Grazie wrote on 2/4/2012, 1:18 AM
I wake up screaming in the middle of the night about this kind of stuff. But "why"? - Not me screaming.

I really do understand the reason for DROP in SMPTE. But why the choice of semi colon ";" for "DROP" SMPTE as the far right field separator?



Steven Myers wrote on 2/4/2012, 2:59 AM
In a version of BASIC I used many years ago, using the semicolon was the only way to send a value to the telephone modem but prevent the addition of a CR/LF.
Grazie wrote on 2/4/2012, 3:45 AM
Sure, so/but why here?


farss wrote on 2/4/2012, 4:01 AM
Why not?
I know that sounds trite but it probably is as simple as that
I can think of good reasons to be able to easily know if it's drop or non drop.
Using ":" and ";" to denote one or the other is very simple on the eye and probably quite easy on the old hardware that first had to cope with this.

Grazie wrote on 2/4/2012, 6:19 AM
No, I don't think you're being trite at all. I was just hoping for an insight into the vagaries of TC and the proclivities of programmers/camera operators wanting more control.

Chienworks wrote on 2/4/2012, 8:09 AM

1:23:45;06 and 1:23:45:06 may look the same at first glance, but since one uses drop frame and the other doesn't, they actually differ by about 5 seconds. That's a critical time difference when a network is trying to sync a broadcast.

Changing the : to ; is a visual cue as to which timecode is being used.


How odd. Without the first line of "test" at the top, this post gets blocked. With it there, it goes through successfully.


Hmmmm. I don't think i said that well. Chronologically by the clock the two timecodes are the same, but the position in the file differs by 5 seconds' worth of frames.
rs170a wrote on 2/4/2012, 8:15 AM
NTSC Time Code tutorial (a 6 page pdf from Leitch).

monoparadox wrote on 2/4/2012, 8:29 AM
That was more than I ever wanted to know about SMPTE.

Some of you guys are obscure . . . but relevant. :-)
Former user wrote on 2/4/2012, 9:10 AM
Working in the linear tape world of editing most of my career, the semi-colon was a visual indication of the drop code vs. non-drop. When doing spot editing, we normally edited with non-drop tc. Made the math a lot easier and you could start spots at 1 minute even. When doing program length, we normally used drop.

Early edit/machine controllers could not always determine the drop frame status and you would have to set the status manually. This visual indiction was important.
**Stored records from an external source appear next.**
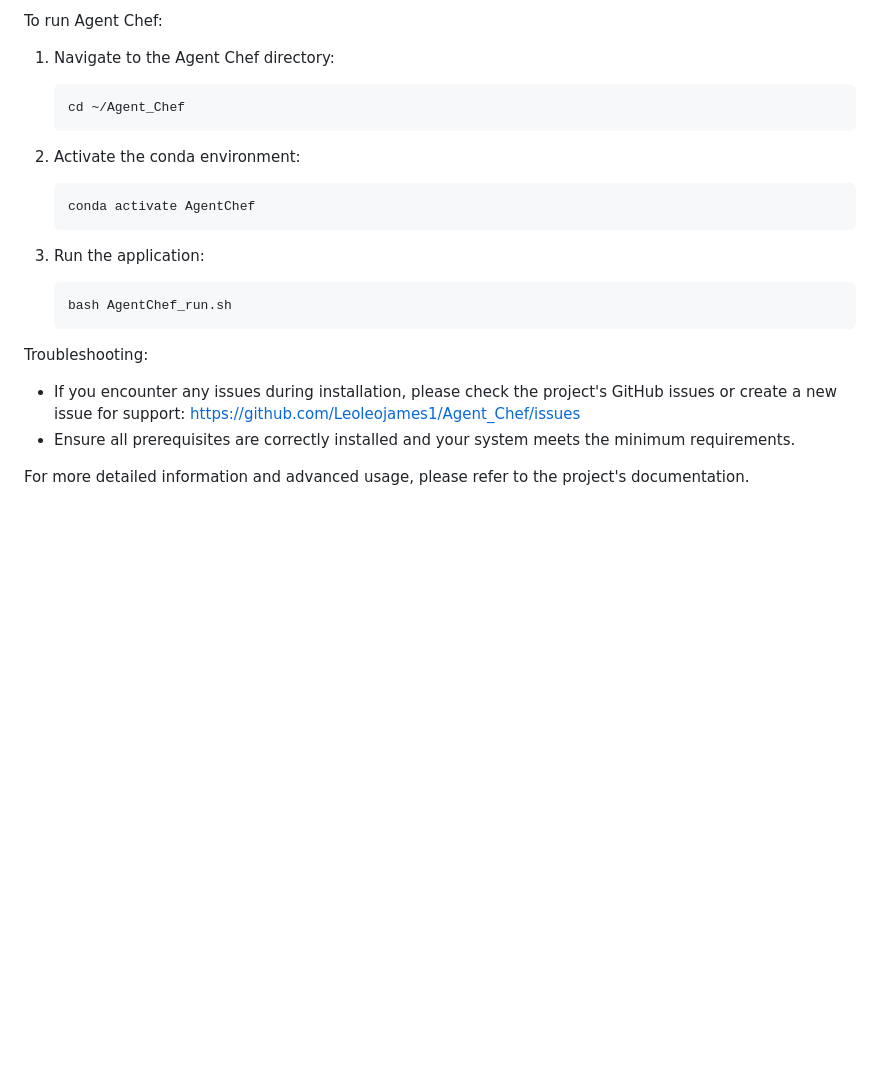
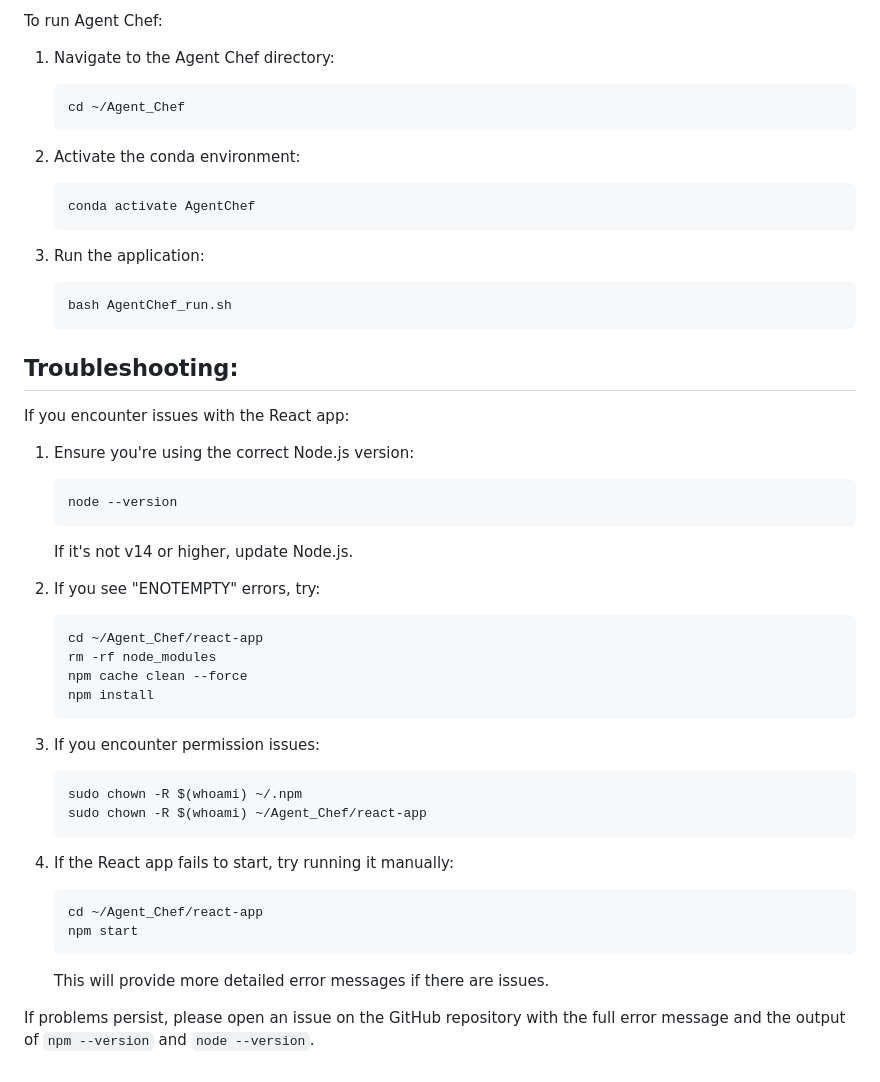
Before and after one commit to Leoleojames1/Agent_Chef, a Markdown page: README.md, the part around the change printed below. Rendered like a GitHub page; blank space fills up the shorter version.

````diff
--- a/README.md
+++ b/README.md
@@ -142,20 +157,45 @@ To run Agent Chef:
 
 2. Activate the conda environment:
 
-   ```
+   ```bash
    conda activate AgentChef
    ```
 
 3. Run the application:
 
-   ```
+   ```bash
    bash AgentChef_run.sh
    ```
 
-Troubleshooting:
+## Troubleshooting:
 
-- If you encounter any issues during installation, please check the project's GitHub issues or create a new issue for support:
-  https://github.com/Leoleojames1/Agent_Chef/issues
-- Ensure all prerequisites are correctly installed and your system meets the minimum requirements.
+If you encounter issues with the React app:
 
-For more detailed information and advanced usage, please refer to the project's documentation.
+1. Ensure you're using the correct Node.js version:
+   ```bash
+   node --version
+   ```
+   If it's not v14 or higher, update Node.js.
+
+2. If you see "ENOTEMPTY" errors, try:
+   ```bash
+   cd ~/Agent_Chef/react-app
+   rm -rf node_modules
+   npm cache clean --force
+   npm install
+   ```
+
+3. If you encounter permission issues:
+   ```bash
+   sudo chown -R $(whoami) ~/.npm
+   sudo chown -R $(whoami) ~/Agent_Chef/react-app
+   ```
+
+4. If the React app fails to start, try running it manually:
+   ```bash
+   cd ~/Agent_Chef/react-app
+   npm start
+   ```
+   This will provide more detailed error messages if there are issues.
+
+If problems persist, please open an issue on the GitHub repository with the full error message and the output of `npm --version` and `node --version`.
````
Also changed, not shown: other parts of README.md (+37 -22 lines).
Dave T2
larry-peter wrote on 2/4/2012, 10:01 AM
Dunno if this is relevant, but CMX 3600 EDL format originally used a data field specifying drop or non-drop TC and all TC entries used colons. When Grass Valley introduced their EDL format, it did away with the TC data field and began using colons and semicolons to differentiate drop from non.
Former user wrote on 2/4/2012, 11:22 AM
I never used CMX but you might be right. Grass Valley came on pretty strong in the earlier machine control/switcher days. I started on Datatron and then our proprietary controller.

Dave T2